Gun control has emerged as a major campaign issue, with Mr. Foley criticizing firearms restrictions the governor signed into law in 2013 in response to the deadly school shooting in Newtown. The package included universal background checks, a ban on sales of ammunition magazines with 10 or more rounds and a ban on the sale of certain types of firearms the state defines as “assault weapons.”
The changes, Mr. Malloy said, have contributed to a declining statewide homicide rate: “I believe what we have done has made Connecticut safer.”
Mr. Foley countered that violent-crime rates were falling across the U.S., adding that the new laws inconvenience gun owners and wouldn’t prevent another mass shooting. “This was so overreaching that it went way, way beyond in what I think would have been an appropriate response to Newtown,” said Mr. Foley, an ex-ambassador to Ireland and former private-equity manager. “It’s not good leadership. It’s grandstanding.”
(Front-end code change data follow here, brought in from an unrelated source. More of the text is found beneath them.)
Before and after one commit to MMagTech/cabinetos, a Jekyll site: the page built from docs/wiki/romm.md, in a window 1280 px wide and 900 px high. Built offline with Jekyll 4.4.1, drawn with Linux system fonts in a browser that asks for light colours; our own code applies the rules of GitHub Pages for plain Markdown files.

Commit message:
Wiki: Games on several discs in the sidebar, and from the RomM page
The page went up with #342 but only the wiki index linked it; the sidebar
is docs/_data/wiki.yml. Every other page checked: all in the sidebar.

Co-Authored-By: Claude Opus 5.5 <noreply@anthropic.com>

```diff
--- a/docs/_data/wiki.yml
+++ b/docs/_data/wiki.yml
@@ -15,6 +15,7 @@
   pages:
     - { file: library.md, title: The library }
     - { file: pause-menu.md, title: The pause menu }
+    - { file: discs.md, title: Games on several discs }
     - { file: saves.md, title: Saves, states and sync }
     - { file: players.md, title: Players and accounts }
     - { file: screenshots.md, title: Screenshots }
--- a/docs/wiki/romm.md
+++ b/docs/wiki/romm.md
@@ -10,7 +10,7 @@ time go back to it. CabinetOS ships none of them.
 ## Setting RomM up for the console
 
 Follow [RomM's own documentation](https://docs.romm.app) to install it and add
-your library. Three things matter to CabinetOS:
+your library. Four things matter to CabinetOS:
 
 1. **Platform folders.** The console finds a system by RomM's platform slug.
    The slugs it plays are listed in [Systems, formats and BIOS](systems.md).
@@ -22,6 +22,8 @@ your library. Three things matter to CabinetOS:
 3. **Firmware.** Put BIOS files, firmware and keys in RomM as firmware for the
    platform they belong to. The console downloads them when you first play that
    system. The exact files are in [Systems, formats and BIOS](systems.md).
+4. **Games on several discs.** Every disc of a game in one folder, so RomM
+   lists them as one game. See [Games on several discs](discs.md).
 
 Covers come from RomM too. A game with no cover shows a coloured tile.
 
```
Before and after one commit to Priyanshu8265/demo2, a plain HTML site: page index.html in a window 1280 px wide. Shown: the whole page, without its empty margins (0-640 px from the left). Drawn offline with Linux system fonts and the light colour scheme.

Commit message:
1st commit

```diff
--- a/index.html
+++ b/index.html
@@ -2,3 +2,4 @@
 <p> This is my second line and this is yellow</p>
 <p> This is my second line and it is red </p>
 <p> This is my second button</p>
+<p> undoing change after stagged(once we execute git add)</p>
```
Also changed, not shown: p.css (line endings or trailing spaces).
The situation looks grim for Malloy. The race is not widely polled, but the two public polls taken in Connecticut in late July and August both show Foley leading the incumbent by 7 points.
Foley has not embraced a laissez-faire approach to the Second Amendment – his hedging on the issue of gun ownership rights has become a major issue for a tea party gubernatorial candidate running to the right of both Foley and Malloy on guns. It is, however, fascinating that a state where a grotesque mass shooting became the impetus for a nationwide push for new gun laws may become the state that also starts to reverse them.
This post has been updated since its original publication.